Away fans occupy the Solutions & Cleaning North Stand (turnstiles 23-26, 27-30), though demand can see this allocation run over into the sideline East SMT Xtra Stand (turnstiles 1-5). The home end is the Polypipe South Stand, while both sets of fans are welcome at the Belle Vue bar in the main MechFS West Stand.

getting there

Going to the ground – tips and timings

Considering £20 million was spent on the stadium, and another £10 million on the surrounding complex with any number of retail outlets and chain eateries, transport links aren’t the best.

First Group circular routes 55/56 run every 15mins (every 30mins evenings & Sun) to/from Doncaster Interchange (stop A1) near the train station to Stadium Way, journey time 15-20mins. The 56 goes to the ground, the 55 comes back into town. Similarly, circular routes 72/73 also run to/from Doncaster Interchange (stop A1), serving Lakeside Village, but take a longer way round, down Belle Vue Way. The 73 goes towards the stadium, 72 back into town.

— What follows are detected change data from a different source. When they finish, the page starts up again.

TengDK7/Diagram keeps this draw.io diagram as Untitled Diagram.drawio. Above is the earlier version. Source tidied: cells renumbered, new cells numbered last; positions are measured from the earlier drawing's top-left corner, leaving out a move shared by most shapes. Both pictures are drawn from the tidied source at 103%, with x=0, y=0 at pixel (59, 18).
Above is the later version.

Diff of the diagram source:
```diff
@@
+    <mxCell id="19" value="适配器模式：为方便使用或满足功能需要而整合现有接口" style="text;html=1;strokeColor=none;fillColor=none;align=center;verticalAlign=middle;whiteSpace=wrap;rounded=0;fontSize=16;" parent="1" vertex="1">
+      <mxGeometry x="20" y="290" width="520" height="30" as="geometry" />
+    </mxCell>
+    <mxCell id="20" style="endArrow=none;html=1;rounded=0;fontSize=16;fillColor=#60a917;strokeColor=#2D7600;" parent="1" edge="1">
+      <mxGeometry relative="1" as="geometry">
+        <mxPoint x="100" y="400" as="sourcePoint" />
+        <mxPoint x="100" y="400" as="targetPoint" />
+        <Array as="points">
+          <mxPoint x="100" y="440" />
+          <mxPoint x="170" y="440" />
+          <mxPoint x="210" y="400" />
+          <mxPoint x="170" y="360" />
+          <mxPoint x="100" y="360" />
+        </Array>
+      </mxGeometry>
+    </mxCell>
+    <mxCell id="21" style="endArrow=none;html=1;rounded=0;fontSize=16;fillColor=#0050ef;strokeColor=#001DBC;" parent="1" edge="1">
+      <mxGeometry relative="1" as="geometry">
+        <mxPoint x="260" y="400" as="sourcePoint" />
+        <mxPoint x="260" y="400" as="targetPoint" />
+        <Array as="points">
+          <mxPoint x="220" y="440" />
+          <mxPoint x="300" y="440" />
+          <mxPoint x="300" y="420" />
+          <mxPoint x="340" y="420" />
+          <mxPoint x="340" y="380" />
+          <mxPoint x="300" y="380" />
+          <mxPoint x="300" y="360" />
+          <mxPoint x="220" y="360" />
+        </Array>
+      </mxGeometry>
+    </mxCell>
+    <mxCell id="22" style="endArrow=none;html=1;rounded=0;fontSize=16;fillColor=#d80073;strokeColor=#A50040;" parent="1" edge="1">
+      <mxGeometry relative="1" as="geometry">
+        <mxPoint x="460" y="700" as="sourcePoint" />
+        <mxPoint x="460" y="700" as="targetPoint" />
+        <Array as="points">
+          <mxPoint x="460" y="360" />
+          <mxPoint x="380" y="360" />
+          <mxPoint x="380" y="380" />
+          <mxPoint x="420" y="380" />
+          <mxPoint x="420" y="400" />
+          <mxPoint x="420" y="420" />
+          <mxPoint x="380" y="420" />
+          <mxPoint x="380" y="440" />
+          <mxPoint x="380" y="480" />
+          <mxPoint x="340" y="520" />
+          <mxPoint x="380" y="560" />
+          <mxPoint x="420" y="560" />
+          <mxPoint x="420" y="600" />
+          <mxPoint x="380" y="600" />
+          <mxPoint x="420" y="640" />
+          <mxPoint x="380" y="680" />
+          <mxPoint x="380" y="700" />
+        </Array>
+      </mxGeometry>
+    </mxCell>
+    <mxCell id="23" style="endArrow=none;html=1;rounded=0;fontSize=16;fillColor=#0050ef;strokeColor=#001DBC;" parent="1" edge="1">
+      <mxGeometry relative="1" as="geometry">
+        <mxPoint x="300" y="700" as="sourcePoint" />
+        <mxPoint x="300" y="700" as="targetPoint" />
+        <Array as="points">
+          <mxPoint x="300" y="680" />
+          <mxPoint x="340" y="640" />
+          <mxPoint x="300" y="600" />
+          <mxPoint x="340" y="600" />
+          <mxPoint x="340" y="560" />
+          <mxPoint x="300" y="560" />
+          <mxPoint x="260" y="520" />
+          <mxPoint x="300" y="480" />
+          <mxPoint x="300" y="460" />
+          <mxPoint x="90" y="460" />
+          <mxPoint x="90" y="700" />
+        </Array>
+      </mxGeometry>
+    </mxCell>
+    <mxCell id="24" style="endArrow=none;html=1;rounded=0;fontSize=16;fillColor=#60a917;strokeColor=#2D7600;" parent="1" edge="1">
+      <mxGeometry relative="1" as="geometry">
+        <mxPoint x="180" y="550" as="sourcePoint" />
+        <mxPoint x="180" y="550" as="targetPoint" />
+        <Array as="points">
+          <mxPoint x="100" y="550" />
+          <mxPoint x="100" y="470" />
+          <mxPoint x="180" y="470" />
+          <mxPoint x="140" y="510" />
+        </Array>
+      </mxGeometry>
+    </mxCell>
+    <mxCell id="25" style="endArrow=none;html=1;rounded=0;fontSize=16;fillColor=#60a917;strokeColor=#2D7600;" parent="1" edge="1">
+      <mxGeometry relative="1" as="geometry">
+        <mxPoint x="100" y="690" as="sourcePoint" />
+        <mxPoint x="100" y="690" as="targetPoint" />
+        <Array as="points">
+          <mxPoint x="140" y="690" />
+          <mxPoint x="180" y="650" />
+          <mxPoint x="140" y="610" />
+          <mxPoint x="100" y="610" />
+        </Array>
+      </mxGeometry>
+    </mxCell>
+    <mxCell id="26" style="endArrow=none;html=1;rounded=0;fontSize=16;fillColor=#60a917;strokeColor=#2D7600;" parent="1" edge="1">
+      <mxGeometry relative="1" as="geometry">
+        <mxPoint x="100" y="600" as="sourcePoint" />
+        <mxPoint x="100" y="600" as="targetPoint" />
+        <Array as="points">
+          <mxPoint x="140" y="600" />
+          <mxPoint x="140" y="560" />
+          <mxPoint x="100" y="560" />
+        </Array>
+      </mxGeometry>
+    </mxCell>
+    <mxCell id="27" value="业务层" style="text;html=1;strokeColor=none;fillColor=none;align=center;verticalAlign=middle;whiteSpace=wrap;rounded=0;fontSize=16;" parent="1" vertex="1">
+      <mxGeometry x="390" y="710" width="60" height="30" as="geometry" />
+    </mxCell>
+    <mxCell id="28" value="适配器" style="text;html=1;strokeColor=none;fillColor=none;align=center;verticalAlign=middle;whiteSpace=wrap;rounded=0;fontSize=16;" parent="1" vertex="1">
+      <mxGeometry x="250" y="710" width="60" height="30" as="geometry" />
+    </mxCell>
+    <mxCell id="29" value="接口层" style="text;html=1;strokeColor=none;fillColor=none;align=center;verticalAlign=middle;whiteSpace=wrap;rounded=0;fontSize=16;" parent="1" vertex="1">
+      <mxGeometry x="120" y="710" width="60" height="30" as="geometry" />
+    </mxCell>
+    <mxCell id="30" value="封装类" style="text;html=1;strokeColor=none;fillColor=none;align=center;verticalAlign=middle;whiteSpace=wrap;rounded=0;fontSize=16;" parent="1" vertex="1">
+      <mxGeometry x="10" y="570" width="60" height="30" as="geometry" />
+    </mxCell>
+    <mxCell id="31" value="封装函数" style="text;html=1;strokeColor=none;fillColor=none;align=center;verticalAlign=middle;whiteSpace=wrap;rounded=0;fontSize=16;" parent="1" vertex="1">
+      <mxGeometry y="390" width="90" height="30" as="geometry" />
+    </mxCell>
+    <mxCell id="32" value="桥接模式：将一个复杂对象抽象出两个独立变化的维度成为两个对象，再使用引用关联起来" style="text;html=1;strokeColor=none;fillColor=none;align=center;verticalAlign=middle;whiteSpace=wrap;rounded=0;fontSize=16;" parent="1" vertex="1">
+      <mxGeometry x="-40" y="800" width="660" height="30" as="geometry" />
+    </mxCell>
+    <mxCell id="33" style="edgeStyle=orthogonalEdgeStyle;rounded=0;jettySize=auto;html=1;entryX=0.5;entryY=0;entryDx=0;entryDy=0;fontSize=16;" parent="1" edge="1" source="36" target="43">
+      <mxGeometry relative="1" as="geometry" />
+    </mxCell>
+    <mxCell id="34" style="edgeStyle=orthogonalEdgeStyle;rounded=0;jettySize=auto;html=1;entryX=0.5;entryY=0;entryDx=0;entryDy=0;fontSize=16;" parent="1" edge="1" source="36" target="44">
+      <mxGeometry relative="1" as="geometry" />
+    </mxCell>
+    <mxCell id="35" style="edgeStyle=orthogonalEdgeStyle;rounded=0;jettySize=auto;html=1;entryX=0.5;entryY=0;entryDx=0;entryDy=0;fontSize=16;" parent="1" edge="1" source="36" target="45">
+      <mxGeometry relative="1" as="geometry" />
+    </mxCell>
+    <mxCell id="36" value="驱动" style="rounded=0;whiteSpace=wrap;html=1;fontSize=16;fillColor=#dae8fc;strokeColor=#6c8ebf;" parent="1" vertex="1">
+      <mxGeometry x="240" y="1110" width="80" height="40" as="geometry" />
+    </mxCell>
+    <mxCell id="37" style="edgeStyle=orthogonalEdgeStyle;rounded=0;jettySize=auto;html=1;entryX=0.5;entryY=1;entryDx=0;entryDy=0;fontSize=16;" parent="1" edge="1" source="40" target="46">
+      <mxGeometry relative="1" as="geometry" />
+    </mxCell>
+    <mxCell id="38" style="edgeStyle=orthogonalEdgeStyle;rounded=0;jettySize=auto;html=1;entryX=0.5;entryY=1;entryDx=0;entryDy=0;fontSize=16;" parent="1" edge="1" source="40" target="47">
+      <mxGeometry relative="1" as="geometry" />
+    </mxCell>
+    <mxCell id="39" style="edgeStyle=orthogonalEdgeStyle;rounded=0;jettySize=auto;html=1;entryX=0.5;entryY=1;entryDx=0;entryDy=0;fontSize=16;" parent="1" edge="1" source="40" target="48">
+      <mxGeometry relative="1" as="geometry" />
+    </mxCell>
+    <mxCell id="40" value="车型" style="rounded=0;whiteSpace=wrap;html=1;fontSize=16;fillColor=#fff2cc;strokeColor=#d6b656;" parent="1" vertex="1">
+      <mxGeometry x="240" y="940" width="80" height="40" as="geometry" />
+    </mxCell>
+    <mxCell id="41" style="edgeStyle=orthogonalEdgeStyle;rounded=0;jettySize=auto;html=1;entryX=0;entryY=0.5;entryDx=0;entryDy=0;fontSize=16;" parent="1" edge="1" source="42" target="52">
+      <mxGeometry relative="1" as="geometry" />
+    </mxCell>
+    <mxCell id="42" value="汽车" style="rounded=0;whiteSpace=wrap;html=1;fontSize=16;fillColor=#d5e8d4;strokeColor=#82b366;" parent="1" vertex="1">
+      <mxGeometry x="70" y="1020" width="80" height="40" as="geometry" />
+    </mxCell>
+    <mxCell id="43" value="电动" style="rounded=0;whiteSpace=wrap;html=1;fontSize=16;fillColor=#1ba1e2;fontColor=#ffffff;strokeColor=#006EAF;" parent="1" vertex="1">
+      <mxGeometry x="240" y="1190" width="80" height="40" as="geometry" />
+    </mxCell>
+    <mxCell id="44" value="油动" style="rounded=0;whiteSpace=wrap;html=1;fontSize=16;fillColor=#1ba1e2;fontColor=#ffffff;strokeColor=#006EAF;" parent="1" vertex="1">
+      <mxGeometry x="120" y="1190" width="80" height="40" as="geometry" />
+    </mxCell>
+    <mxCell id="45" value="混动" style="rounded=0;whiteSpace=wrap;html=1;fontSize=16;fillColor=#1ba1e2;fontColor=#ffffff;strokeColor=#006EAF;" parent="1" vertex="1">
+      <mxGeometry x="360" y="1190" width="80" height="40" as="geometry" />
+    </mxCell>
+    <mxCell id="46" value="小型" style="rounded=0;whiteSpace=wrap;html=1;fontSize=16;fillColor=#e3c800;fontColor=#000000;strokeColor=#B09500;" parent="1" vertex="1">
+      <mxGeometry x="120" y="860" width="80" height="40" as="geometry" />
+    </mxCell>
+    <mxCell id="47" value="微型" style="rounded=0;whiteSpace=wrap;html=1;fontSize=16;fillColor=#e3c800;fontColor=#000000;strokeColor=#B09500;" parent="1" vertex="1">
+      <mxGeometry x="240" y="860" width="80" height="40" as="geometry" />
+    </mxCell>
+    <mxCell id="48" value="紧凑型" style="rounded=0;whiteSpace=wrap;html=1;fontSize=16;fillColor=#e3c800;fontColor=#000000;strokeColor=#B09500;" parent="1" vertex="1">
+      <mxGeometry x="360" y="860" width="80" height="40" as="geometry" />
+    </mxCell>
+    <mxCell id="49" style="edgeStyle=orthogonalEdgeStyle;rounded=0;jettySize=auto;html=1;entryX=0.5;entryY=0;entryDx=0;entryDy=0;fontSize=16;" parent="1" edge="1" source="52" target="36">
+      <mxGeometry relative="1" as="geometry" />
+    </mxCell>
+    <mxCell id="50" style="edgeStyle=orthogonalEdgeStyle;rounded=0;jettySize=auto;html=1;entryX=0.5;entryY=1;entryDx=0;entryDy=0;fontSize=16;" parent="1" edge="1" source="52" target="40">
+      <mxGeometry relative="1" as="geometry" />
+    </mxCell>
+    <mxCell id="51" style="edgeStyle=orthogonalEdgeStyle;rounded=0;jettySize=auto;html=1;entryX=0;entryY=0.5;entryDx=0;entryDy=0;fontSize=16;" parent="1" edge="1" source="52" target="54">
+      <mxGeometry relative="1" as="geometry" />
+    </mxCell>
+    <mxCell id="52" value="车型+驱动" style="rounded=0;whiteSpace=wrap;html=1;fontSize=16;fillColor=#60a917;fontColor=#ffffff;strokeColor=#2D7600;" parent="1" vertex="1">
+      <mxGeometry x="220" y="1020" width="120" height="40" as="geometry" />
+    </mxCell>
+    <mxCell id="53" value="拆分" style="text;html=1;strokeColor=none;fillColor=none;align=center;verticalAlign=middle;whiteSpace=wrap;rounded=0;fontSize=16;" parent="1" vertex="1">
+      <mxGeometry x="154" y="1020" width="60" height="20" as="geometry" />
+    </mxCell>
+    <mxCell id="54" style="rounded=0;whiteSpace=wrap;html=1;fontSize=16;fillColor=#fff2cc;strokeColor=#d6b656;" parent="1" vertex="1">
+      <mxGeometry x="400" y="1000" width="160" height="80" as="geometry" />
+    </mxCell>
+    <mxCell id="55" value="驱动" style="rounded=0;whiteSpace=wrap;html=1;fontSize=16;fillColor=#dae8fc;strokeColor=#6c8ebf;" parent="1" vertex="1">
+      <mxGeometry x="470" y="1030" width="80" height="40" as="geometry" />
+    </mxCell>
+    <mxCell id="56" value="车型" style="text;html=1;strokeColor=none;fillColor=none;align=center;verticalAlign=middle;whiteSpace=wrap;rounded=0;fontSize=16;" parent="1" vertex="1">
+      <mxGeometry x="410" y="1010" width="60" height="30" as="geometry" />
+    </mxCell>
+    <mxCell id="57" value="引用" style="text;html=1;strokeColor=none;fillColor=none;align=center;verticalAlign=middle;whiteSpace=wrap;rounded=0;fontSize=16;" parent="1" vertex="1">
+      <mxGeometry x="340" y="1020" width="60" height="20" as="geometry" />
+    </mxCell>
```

After the game, the stop for town is diagonally opposite Car Park 2, near a cluster of fast-food outlets. Make sure you don’t jump on the 56 or 73 going in the opposite direction, out of town.

Walking to/from the stadium after dark is not recommended as you’ll have to negotiate the main road out of Doncaster.

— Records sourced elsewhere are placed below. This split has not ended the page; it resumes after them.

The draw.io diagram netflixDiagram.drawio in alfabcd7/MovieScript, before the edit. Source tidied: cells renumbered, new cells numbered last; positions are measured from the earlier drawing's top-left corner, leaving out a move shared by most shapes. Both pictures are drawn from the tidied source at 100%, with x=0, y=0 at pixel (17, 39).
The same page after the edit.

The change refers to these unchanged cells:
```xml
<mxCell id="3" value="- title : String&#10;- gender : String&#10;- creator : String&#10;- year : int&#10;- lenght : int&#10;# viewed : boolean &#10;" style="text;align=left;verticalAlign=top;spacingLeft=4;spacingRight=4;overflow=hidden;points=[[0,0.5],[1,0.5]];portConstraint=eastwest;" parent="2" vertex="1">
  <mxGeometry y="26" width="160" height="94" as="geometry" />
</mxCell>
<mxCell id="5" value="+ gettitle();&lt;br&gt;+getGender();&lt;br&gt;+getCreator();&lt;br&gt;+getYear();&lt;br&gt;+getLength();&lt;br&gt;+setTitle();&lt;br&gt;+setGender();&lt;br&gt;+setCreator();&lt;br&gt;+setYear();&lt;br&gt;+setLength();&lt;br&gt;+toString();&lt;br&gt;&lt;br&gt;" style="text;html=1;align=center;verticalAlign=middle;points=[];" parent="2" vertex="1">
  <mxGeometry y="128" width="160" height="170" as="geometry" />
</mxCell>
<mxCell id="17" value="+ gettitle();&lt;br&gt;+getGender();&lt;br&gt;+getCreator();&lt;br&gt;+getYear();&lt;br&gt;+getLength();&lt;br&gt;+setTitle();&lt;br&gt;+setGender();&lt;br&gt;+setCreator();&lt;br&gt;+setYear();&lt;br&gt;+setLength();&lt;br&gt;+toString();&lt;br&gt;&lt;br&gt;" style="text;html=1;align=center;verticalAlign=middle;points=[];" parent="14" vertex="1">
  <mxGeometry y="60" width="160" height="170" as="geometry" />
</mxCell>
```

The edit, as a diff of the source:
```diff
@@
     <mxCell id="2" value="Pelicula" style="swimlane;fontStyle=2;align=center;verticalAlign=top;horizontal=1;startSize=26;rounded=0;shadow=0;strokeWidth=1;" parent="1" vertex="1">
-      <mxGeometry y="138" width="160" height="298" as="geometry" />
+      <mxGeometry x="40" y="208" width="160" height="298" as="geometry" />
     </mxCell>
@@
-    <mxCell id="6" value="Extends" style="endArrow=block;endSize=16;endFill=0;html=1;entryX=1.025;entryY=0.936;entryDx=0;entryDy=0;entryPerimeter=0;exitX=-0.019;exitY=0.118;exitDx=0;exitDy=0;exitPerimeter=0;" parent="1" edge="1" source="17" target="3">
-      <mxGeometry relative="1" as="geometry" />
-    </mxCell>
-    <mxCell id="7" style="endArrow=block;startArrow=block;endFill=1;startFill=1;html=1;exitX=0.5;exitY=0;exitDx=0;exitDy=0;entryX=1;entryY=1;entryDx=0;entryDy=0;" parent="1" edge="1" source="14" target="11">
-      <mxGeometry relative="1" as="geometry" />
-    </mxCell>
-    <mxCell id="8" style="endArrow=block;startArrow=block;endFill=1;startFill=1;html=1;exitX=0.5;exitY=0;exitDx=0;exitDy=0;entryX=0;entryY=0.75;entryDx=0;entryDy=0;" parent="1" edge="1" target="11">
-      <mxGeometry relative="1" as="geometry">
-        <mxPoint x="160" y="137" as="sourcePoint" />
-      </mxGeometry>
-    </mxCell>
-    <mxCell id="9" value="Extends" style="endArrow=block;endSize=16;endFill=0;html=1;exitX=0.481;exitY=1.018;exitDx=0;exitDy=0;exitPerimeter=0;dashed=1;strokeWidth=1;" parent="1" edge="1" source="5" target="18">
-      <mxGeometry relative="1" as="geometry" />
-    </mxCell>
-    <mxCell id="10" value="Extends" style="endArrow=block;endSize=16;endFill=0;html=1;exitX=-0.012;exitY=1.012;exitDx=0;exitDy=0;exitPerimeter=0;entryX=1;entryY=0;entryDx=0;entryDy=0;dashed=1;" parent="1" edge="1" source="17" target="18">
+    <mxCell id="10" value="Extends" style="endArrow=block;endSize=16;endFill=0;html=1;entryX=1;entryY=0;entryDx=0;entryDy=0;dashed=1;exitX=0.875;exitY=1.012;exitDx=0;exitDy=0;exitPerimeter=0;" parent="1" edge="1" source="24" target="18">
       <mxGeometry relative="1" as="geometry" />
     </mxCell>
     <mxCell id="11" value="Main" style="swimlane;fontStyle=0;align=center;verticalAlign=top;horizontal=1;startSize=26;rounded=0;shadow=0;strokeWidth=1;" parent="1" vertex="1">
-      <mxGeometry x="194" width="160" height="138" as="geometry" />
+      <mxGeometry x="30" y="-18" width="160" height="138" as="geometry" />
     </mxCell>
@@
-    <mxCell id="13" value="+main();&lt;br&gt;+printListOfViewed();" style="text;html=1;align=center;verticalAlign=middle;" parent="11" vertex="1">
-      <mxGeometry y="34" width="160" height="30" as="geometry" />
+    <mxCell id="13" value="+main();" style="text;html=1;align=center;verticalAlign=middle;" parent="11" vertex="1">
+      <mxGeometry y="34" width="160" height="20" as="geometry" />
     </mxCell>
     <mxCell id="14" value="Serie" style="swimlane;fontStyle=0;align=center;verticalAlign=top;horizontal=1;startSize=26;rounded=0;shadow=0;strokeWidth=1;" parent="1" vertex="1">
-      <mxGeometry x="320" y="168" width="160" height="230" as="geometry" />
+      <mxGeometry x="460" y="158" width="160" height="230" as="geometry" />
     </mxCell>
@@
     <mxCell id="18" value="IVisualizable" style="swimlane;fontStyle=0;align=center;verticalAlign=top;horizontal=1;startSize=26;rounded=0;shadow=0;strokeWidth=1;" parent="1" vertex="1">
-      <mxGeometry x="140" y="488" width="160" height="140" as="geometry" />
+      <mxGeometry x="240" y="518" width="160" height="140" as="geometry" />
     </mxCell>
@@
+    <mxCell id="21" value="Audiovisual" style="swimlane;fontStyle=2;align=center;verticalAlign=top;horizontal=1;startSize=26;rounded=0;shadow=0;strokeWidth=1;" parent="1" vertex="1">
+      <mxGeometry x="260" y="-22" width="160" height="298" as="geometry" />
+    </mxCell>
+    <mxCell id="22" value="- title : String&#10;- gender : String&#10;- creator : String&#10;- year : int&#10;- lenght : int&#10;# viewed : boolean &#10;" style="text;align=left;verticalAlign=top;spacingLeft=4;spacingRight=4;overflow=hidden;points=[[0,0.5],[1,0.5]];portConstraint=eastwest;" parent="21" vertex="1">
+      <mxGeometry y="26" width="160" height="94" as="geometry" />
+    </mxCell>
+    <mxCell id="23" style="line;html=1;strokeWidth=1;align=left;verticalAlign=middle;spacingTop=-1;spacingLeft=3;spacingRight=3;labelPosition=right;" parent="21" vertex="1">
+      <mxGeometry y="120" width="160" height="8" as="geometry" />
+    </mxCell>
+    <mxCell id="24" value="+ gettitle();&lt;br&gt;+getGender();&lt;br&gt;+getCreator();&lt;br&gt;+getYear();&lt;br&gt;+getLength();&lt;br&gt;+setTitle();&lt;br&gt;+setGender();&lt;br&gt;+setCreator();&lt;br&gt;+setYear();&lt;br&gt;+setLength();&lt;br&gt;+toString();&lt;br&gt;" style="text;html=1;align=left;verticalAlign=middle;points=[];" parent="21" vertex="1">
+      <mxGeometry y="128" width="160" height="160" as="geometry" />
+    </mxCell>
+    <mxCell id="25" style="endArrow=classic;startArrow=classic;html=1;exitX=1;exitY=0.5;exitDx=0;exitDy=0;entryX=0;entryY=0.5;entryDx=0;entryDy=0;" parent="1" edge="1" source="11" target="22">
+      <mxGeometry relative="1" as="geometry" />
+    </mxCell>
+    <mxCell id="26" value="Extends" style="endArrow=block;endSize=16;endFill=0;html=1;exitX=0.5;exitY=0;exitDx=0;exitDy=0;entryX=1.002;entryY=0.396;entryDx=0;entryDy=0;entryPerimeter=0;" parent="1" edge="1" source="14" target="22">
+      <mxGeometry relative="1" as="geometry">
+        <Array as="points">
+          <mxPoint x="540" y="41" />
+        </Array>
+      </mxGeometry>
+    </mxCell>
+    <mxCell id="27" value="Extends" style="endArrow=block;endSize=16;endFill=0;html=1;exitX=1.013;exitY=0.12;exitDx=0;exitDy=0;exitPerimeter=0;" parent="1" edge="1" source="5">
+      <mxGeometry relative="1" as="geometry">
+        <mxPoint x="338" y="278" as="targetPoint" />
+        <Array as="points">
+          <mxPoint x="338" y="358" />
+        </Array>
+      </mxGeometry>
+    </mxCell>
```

The sat nav code for the Keepmoat Stadium is DN4 5JW. The stadium car park (£5) only contains 1,000 spaces, and getting away after the game can take up to an hour. Companies at the nearby Carr Grange Business Centre (DN4 5HY) on White Rose Way offer parking spaces for £4/vehicle and there’s a certain amount of free street parking around the lake – although it fills up fast. The Vue Doncaster cinema (DN4 7NW) has 150+ free places, for example.

getting in

Buying tickets – when, where, how and how much

The ticket office (usual opening hours Mon-Wed 9am-4.30pm, Thur 9am-7pm, Fri 9am-4pm, non-match Sat 10am-1pm, match-day Sat/weekdays 9am-kick-off, match-day Sun noon-kick-off) is beside the club shop behind the home Polypipe South Stand. There are also phone (01302 762 576) and online sales, for which you first have to register an account. There are no cash sales at the turnstiles – away fans have their own match-day outlet by Academy Reception in the north-west corner of the ground.

The current pricing policy is pretty straightforward. Admission is £21 for Category B games, £22 for Category A, £17/£18 for over-65s and 18-24s. Spectators aged 12-17 are charged £8 across the board, under-11s £5.

what to buy

Shirts, kits, merchandise and gifts

Behind the South Stand, the club shop (usual opening hours Mon-non-match Sat 10am-4.25pm, match days/nights 10am-kick-off, then 20min after final whistle) stocks the first kit of red with thin white hoops, change strip of blue with white sleeves, and  third-choice black with the shirt numbers  covering the front in ghostly fashion, as if the Mysterons had been snooping round the Keepmoat Stadium.

Donny beanies, bobble hats and baseball caps are also available, as well as Rovers 1879 T-shirts, polo shirts like Croatia tops with the Rovers badge, and a range of knick-knacks at pocket-money prices.

Where to Drink

Pre-match beers for fans and casual visitors

With the stadium in an out-of-town retail park, the most convenient pubs for a pre-match swiftie are near the train station/Doncaster Interchange.

The Tut ‘N’ Shive from the Greene King stable is a popular meeting place while next door, The Little Plough, has been in operation since 1934 and offers three ales, including Acorn Barnsley Bitter. Both welcome home and sensible away fans, both show TV football.

The retail park around the stadium contains predictable fast-food and chain eateries. Of them, the most suitable for match-day use is the Beefeater Lakeside by the Premier Inn, with standard beers among the long selection of thick steaks. It’s often busy with away fans.

Accessible to both sets of fans from outside the main West Stand, the match-day Belle Vue Bar opens at noon and keeps serving in swift, orderly fashion, showing TV football, until 45min after the final whistle. On draught are Carlsberg, Kingstone Press cider and Rovers’ own 1879 bitter. Look out for early-bird pie-and-pint deals (£5). Donny fans also congregate over beers outside, on Rovers Square.